== Assignment ==
Repeat the data as given. Images do not go in the copy.

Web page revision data
* * * * *

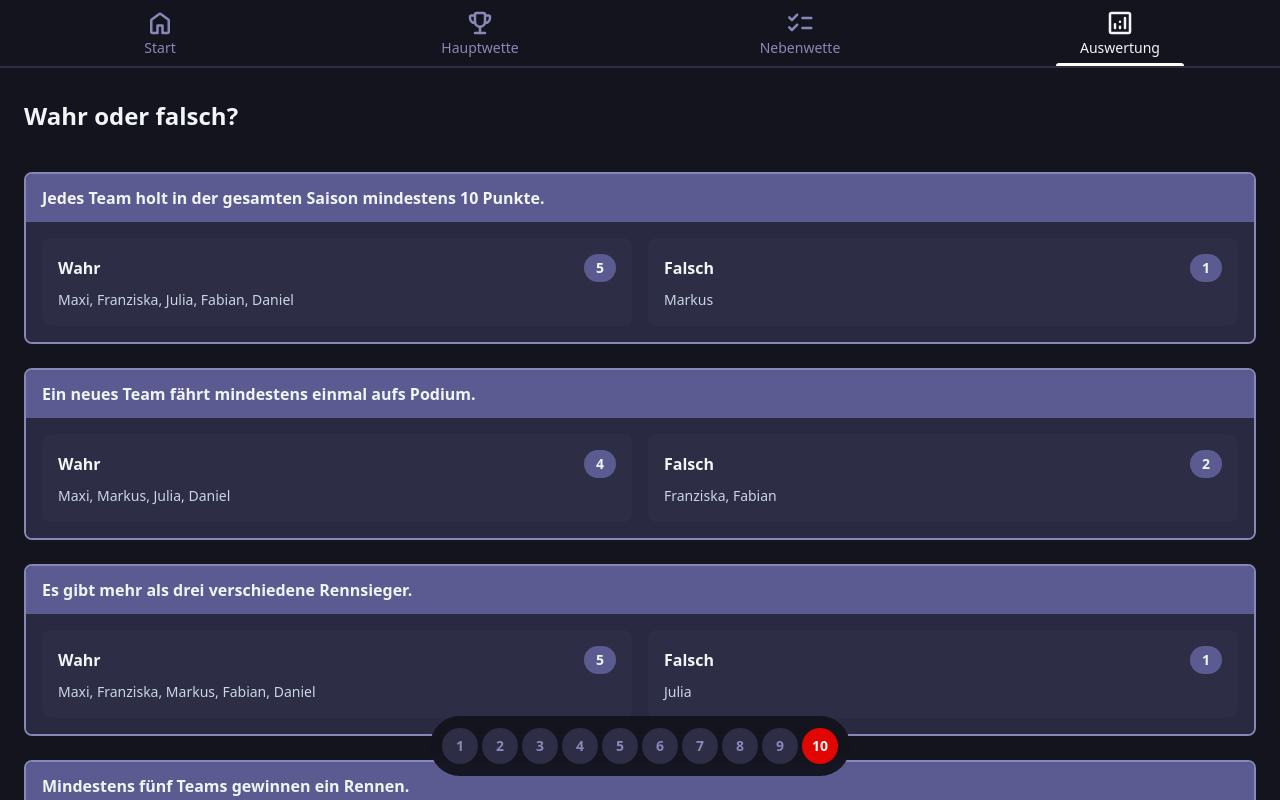
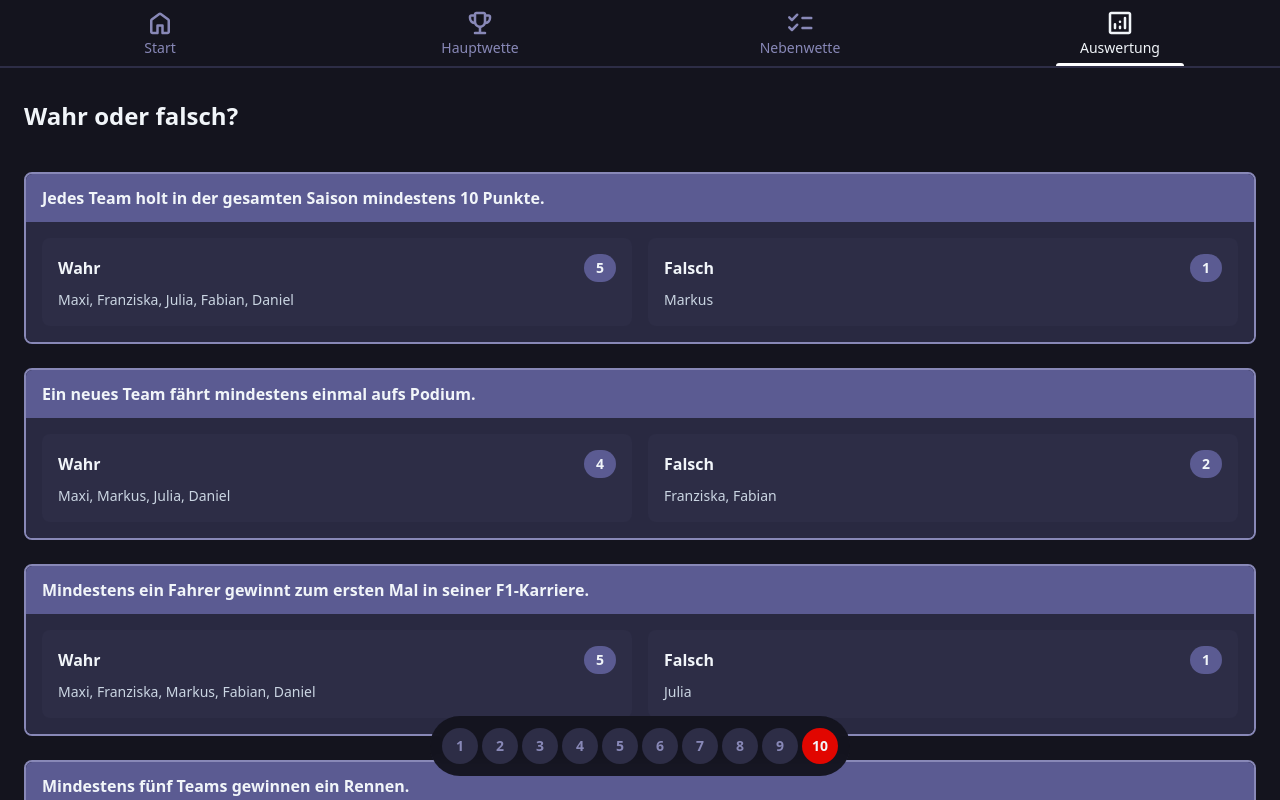
Before and after one commit to Fabinatix97/f1-bet, a Vue app in the folder frontend/: page /results/10 in a window 1280 px wide. Shown: the top 800 px of the page. Built offline with nearby package versions, Linux system fonts and the light colour scheme; no server answers.

Commit message:
Update result statement description

```diff
--- a/frontend/src/views/results/Auswertung10View.vue
+++ b/frontend/src/views/results/Auswertung10View.vue
@@ -14,7 +14,7 @@ const statementMapping = {
     statement: 'Ein neues Team fährt mindestens einmal aufs Podium.',
   },
   multipleRaceWinners: {
-    statement: 'Es gibt mehr als drei verschiedene Rennsieger.',
+    statement: 'Mindestens ein Fahrer gewinnt zum ersten Mal in seiner F1-Karriere.',
   },
   fiveTeamsWinRaces: {
     statement: 'Mindestens fünf Teams gewinnen ein Rennen.',
```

* * * * *

== Answer box ==
Before and after one commit to Fabinatix97/f1-bet, a Vue app in the folder frontend/: page /results/10 in a window 1280 px wide. Shown: the top 800 px of the page. Built offline with nearby package versions, Linux system fonts and the light colour scheme; no server answers.

Commit message:
Update result statement description

```diff
--- a/frontend/src/views/results/Auswertung10View.vue
+++ b/frontend/src/views/results/Auswertung10View.vue
@@ -14,7 +14,7 @@ const statementMapping = {
     statement: 'Ein neues Team fährt mindestens einmal aufs Podium.',
   },
   multipleRaceWinners: {
-    statement: 'Es gibt mehr als drei verschiedene Rennsieger.',
+    statement: 'Mindestens ein Fahrer gewinnt zum ersten Mal in seiner F1-Karriere.',
   },
   fiveTeamsWinRaces: {
     statement: 'Mindestens fünf Teams gewinnen ein Rennen.',
```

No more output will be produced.